The best made plans are based on a foundation of user evidence. By understanding what your users want, how they want it and where they go to get it you will more effectively be able to meet their needs.
To understand what users want, we use a tried and tested two stage process:
- Stage 1: Qualitative discovery research
- Stage 2: Quantitative top tasks survey
Qualitative discovery research
Qualitative discovery research focuses on understanding users: their background, expectations, behaviours, needs, motivations and frustrations. It provides insight to understand how users go about finding information and achieving goals that are important to them.
User research also helps to challenge internal assumptions about what users want, forcing organisations to walk in the users’ shoes and look at things from a user perspective, rather than an internal perspective.
Discovery research allows you to:
- Check that the way products and services are described ‘fit’ with the users’ mental models and identify any improvements that would help improve the user experience
- Design external and marketing communications to align with the users’ perspective and language
- Develop the website and other customer touchpoints to enable users to look for product in the way best suited to them, thereby improving the overall user experience and perception of your brand
- Build consensus across the organisation about what users need and what makes for a good user experience: this will help develop a shared view of the user and to align business goals
To conduct discovery research, you first need to recruit your participants. These should be genuine users of your product or service, either current or potential. Ensure you are finding representatives from all of your user groups and don’t forget to consider users who have specialist requirements.
These sessions are best conducted one-to-one with your recruited target users, facilitated by a moderator. Time should be spent upfront finding out as much as possible about your users and their needs. Ask lots of open questions, don’t interrupt and continually ask ‘why’ to get an even deeper level of insight.
If necessary, show them sources of information to stimulate their thinking. This could be your website, competitor websites, marketing messaging, offline resources. Anything really!
This will give you a huge dump of information including a long list of user goals. But how do you know which are the most important?
Quantitative top task survey research
Qualitative research will tend to be done with a small sample size of between 10-30 users. This is not enough to give you a significant steer on which goals are the most important.
Instead you need to speak to several hundred users. And in order to do that, you need a survey.

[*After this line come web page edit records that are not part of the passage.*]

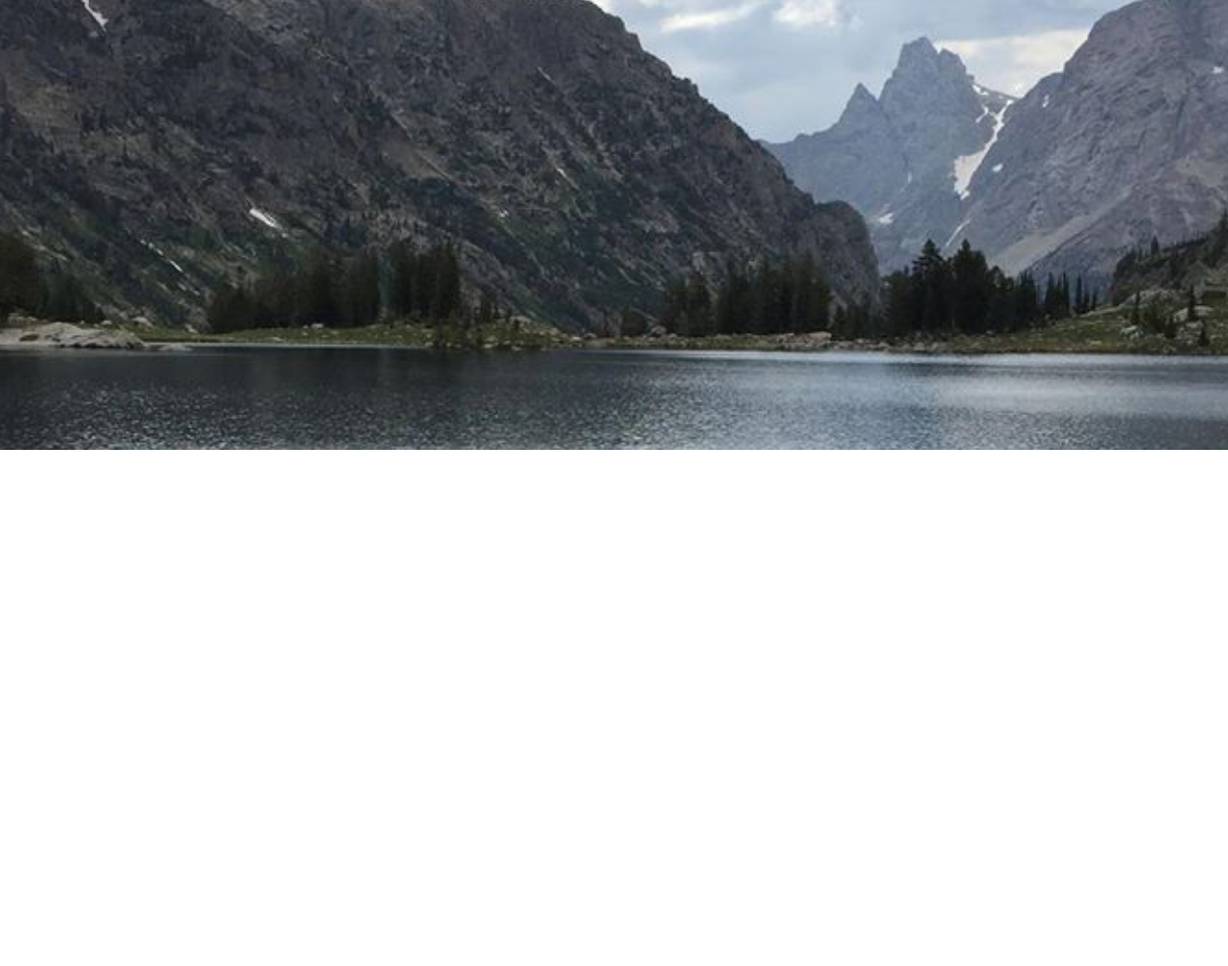
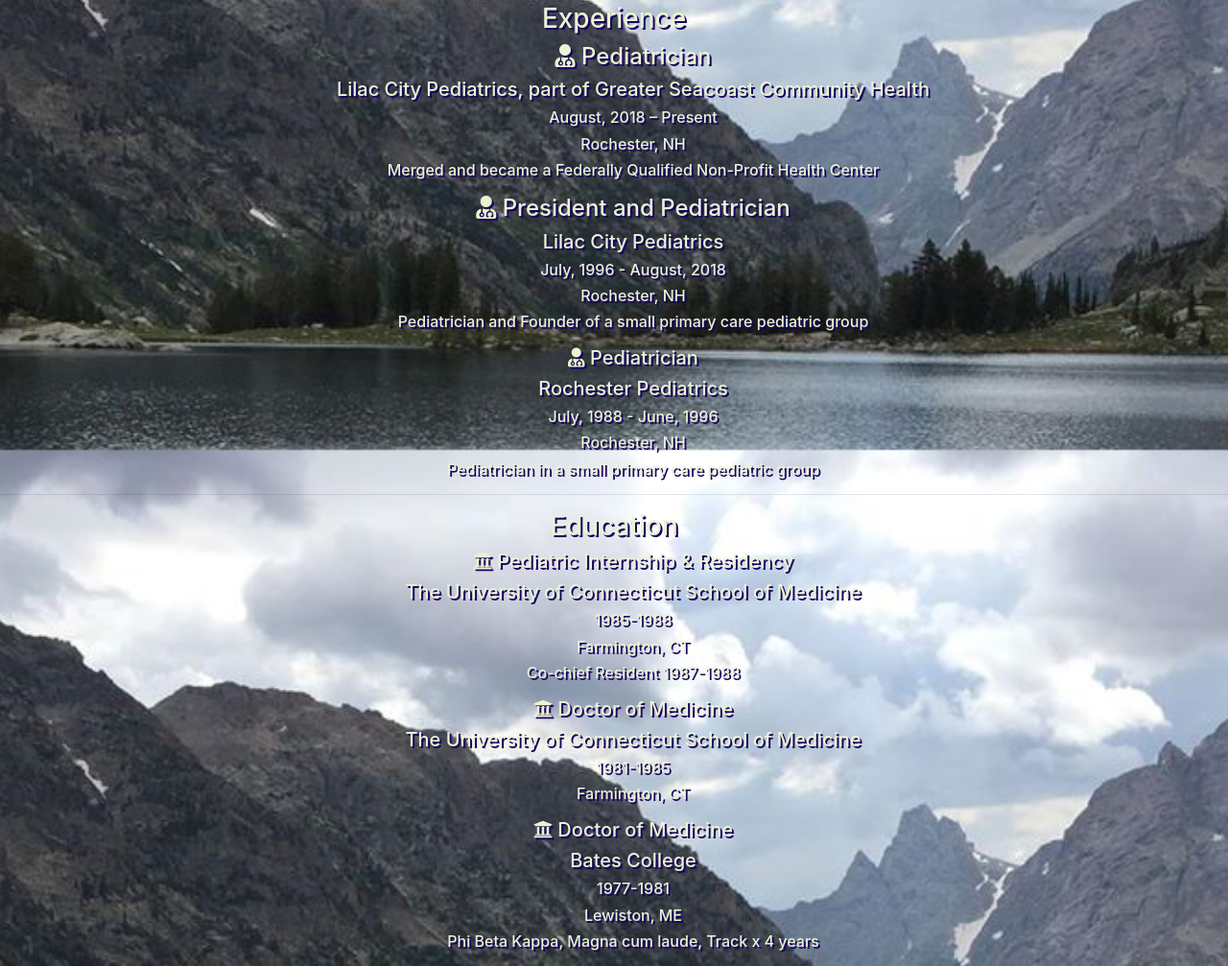
Before and after one commit to whoerman/Portfolio2020, a plain HTML site: page pediatrician.html in a window 1280 px wide. Shown: the part 331-1338 px from the top of the page at 96% size. Before the commit the page ends 800 px from the top, so only its background shows below. Drawn offline with nearby package versions, Linux system fonts and the light colour scheme; a script that the page names is missing.

Commit message:
finishing medcial data

```diff
--- a/mainjs.js
+++ b/mainjs.js
@@ -9,7 +9,7 @@ $(document).ready(function(){
           {
             breakpoint: 768,
             settings: {
-              arrows: true,
+              arrows: false,
               centerMode: true,
               centerPadding: '40px',
               slidesToShow: 3
@@ -18,7 +18,7 @@ $(document).ready(function(){
           {
             breakpoint: 480,
             settings: {
-              arrows: true,
+              arrows: false,
               centerMode: true,
               centerPadding: '40px',
               slidesToShow: 1
--- a/pediatrician.html
+++ b/pediatrician.html
@@ -69,8 +69,50 @@
     </div>
     <h3 class="choiceHeader text-center m-2">Walter Hoerman MD, FAAP</em></h3>
 
-
-
+    <h3 class="choiceHeader text-center m-2">Experience </h3>
+    <ul>
+        <h4 class="choiceHeader text-center m-2"> <i class="fas fa-user-md"></i> Pediatrician</h4>
+        <h5 class="choiceHeader text-center m-2"> Lilac City Pediatrics, part of Greater Seacoast Community Health</h5>
+        <h6 class="choiceHeader text-center m-2"> August, 2018 – Present</h6>
+        <h6 class="choiceHeader text-center m-2"> Rochester, NH</h6>
+        <h6 class="choiceHeader text-center m-2"> Merged and became a Federally Qualified Non-Profit Health Center</h6>
+    </ul>
+    <ul>
+        <h4 class="choiceHeader text-center m-2"> <i class="fas fa-user-md"></i> President and Pediatrician</h4>
+        <h5 class="choiceHeader text-center m-2"> Lilac City Pediatrics</h5>
+        <h6 class="choiceHeader text-center m-2"> July, 1996 - August, 2018</h6>
+        <h6 class="choiceHeader text-center m-2"> Rochester, NH</h6>
+        <h6 class="choiceHeader text-center m-2"> Pediatrician and Founder of a small primary care pediatric group</h6>
+    </ul>
+    <ul>
+        <h5 class="choiceHeader text-center m-2"> <i class="fas fa-user-md"></i> Pediatrician</h5>
+        <h5 class="choiceHeader text-center m-2"> Rochester Pediatrics</h5>
+        <h6 class="choiceHeader text-center m-2"> July, 1988 - June, 1996 </h6>
+        <h6 class="choiceHeader text-center m-2"> Rochester, NH</h6>
+        <h6 class="choiceHeader text-center m-2"> Pediatrician in a small primary care pediatric group</h6>
+    </ul>
+    <hr>
+    <h3 class="choiceHeader text-center m-2">Education</h3>
+    <ul>
+        <h5 class="choiceHeader text-center m-2"> <i class="fas fa-university"></i> Pediatric Internship & Residency</h5>
+        <h5 class="choiceHeader text-center m-2"> The University of Connecticut School of Medicine</h5>
+        <h6 class="choiceHeader text-center m-2"> 1985-1988 </h6>
+        <h6 class="choiceHeader text-center m-2"> Farmington, CT</h6>
+        <h6 class="choiceHeader text-center m-2"> Co-chief Resident 1987-1988</h6>
+    </ul>
+    <ul>
+        <h5 class="choiceHeader text-center m-2"> <i class="fas fa-university"></i> Doctor of Medicine</h5>
+        <h5 class="choiceHeader text-center m-2"> The University of Connecticut School of Medicine</h5>
+        <h6 class="choiceHeader text-center m-2"> 1981-1985 </h6>
+        <h6 class="choiceHeader text-center m-2"> Farmington, CT</h6>
+    </ul>
+    <ul>
+        <h5 class="choiceHeader text-center m-2"> <i class="fas fa-university"></i> Doctor of Medicine</h5>
+        <h5 class="choiceHeader text-center m-2"> Bates College</h5>
+        <h6 class="choiceHeader text-center m-2"> 1977-1981 </h6>
+        <h6 class="choiceHeader text-center m-2"> Lewiston, ME</h6>
+        <h6 class="choiceHeader text-center m-2"> Phi Beta Kappa, Magna cum laude, Track x 4 years</h6>
+    </ul>
 
     <!-- link to my javascript-->
     <script type="text/javascript" src="data.js"></script>
```
Also changed, not shown: portfolio.html (+12 -6 lines).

To get people to engage with your survey it needs to be short, simple and structured with yes/no or tick box responses. We, therefore, need to know both the issues to which we want answers and the range of potential answers. These insights will come from the qualitative research and why this survey comes second in the process.
A survey structured in this way will also give you meaningful data that can be effectively analysed to quantify and prioritise user goals, behaviours and preferences. In contrast, a survey comprised of free-text boxes will produce an unmanageable amount of data from which it will be difficult to extract meaningful insight.
The outcomes of the survey can then be fed into a wide variety of business functions:
- Digital – do digital services effectively meet the priority needs of your users?
- Marketing – how well does campaign messaging resonate?
- Sales – are you telling potential customers what they what they want to know or what you want to tell them?
- Product development - what frustrations do current users experience and how could you reduce these?
- Customer service – are you communicating with your customers through their preferred channel?
There is really no aspect of your business that does not benefit from having a deeper understanding of who your users are and what they want. So if you are embarking on some grand new plans for 2021 or want to shift your organisational culture to a 'user-first' approach, its time to get discovering.